"I urge you to reverse the decision to release aid to Egypt, and to hold all aid until such time as the politically motivated prosecution of U.S. citizens had ended," he said.
Here's the complete letter:
Dear President Obama,
On March 15, I wrote to Secretary of State Hillary ClintonHillary Rodham ClintonTrump told leaders 'illegals' cost him popular vote Trump continues to insist voter fraud robbed him of popular vote Xavier Becerra confirmed as California attorney general MORE, urging your Administration to delay release of U.S. aid to Egypt.
In that letter, I noted that while the Egyptian government had released the pro-democracy American workers who had been held captive for weeks in Egypt, they had not abandoned the prosecution. In fact, they had demanded signed statements saying our citizens would return for the trial.
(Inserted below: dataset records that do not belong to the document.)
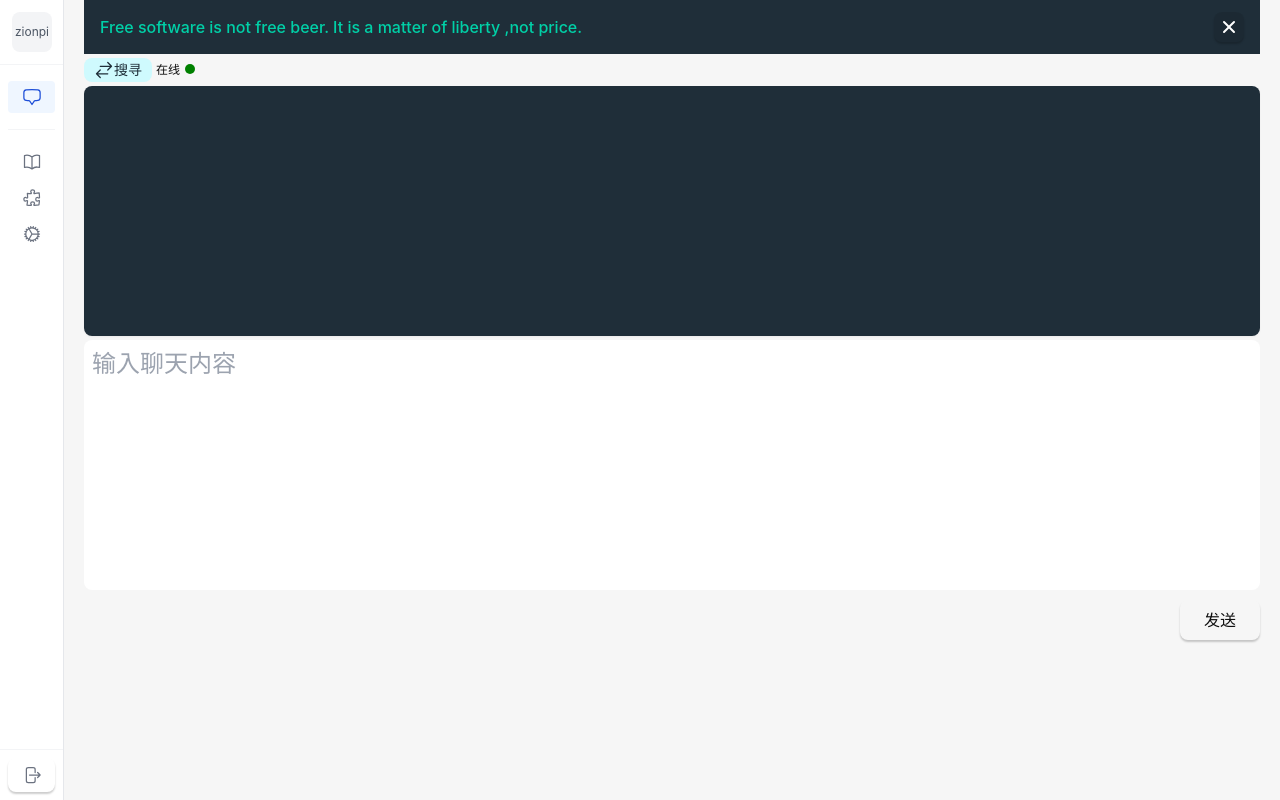
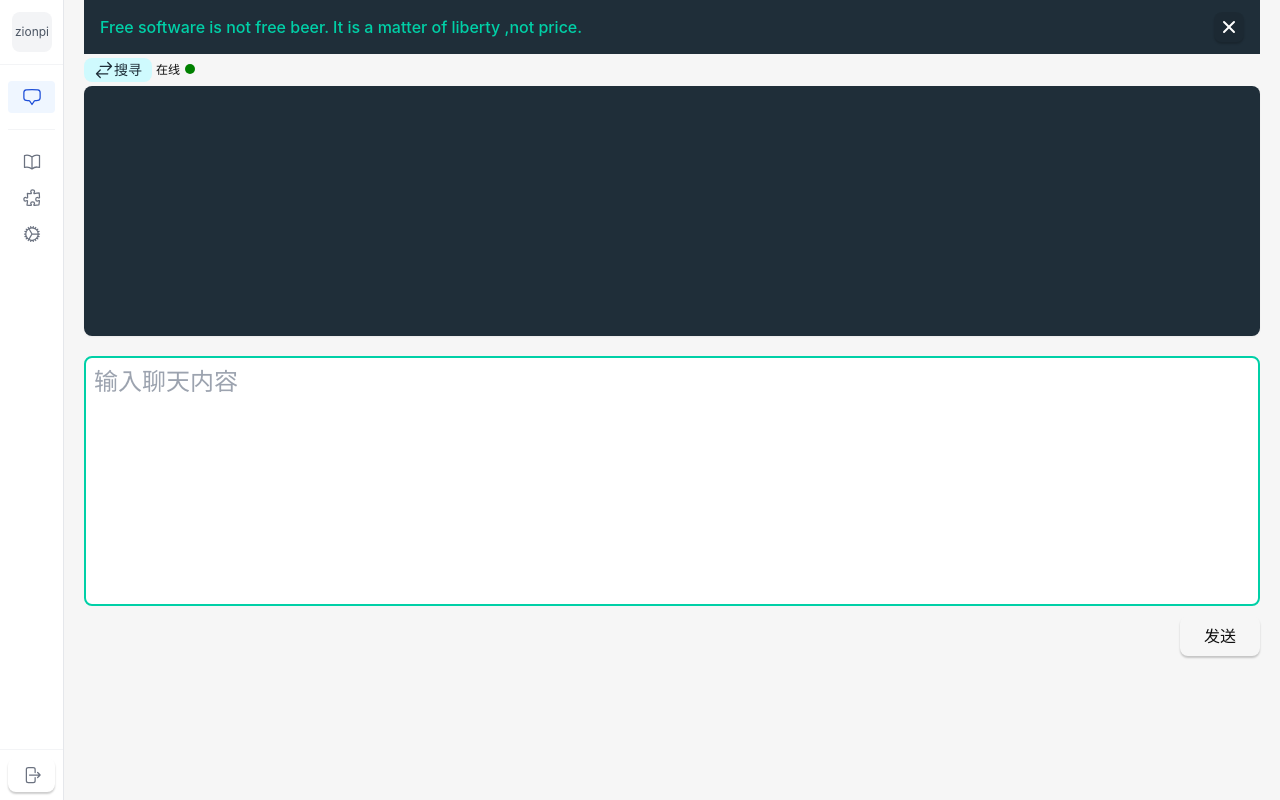
Before and after one commit to ZionPi/ai-companion, a React (Vite) app: page / in a window 1280 px wide. Built offline with nearby package versions, Linux system fonts and the light colour scheme.

Commit message:
add border of textbox

```diff
--- a/src/InputBox.jsx
+++ b/src/InputBox.jsx
@@ -53,9 +53,9 @@ function InputBox() {
                 <AlertComponent message={alertMsg} isVisible={showAlert} />
             </div>
 
-            <div className='mt-0'>
+            <div className='mt-4'>
                 <textarea
-                    className='mt-1 w-full h-auto min-h-250 rounded-lg outline-none pl-2 pt-2 text-2xl resize-none overflow-auto'
+                    className='border-2 border-[#00d0a7] mt-1 w-full h-auto min-h-250 rounded-lg outline-none pl-2 pt-2 text-2xl resize-none overflow-auto'
                     id='question_box'
                     placeholder="输入聊天内容"
                     value={message}
```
I also warned that the Egyptian government had not proved either its stability or its commitment to freedom and democracy. It had clearly not yet met the criteria set forth by Congress that would allow the aid to be distributed.
It literally took the threat of losing that aid to get our citizens released in the first place. Why would we then foolishly believe the Egyptians would suddenly behave better after the Administration released billions in aid to its coffers?
Our fears were unfortunately confirmed in recent days, as the Egyptian government has now begun the process of seeking arrest warrants for Americans, some of whom were in Egypt, some of whom were not even recently in Egypt – and all work for pro-democracy non-governmental organizations like Freedom House and the International Republican Institute.
Your State Department is reported to be petitioning Interpol to dismiss the charges and not issue arrest warrants. Obviously, this is the right thing to do, and I support your request. However, this brings up a larger question.
Your State Department is using as its reasoning that the charges from the Egyptian government are “politically motivated.” If that is true, that is a sad statement on our recent decision to release their aid.
Why would a country that is pursuing the “politically motivated” prosecution of American citizens be eligible for every a single dime of U.S. foreign aid, never mind the $2 billion in taxpayer dollars about to be sent.
The Egyptian government has, in the span of a few short months, arrested Americans, seized their property, and held them captive. They have demanded U.S. taxpayer-funded “bail” money to release them. Now they have begun the process of international arrest warrants.
As you know, I am often an opponent of foreign aid. I think it is a poor use of taxpayers’ money, and has often gone to regimes that were either anti-freedom, or anti-American, or just plain corrupt. The situation with Egypt is, unfortunately, an excellent example.
Whether or not you believe foreign aid is a good idea, can’t we all agree that a country that is pursuing international arrest warrants for U.S. citizens for “political purposes” should not get our aid?
The system of foreign aid is broken. Congress placed specific conditions on aid to Egypt, but our State Department simply waived its obligation to hold Egypt to those conditions—an action that was not the intent or preference of Congress. Releasing Egypt’s aid at this point is in defiance of all common sense.
I urge you to reverse the decision to release aid to Egypt, and to hold all aid until such time as the politically motivated prosecution of U.S. citizens had ended.
Rand Paul, M.D.
United States Senator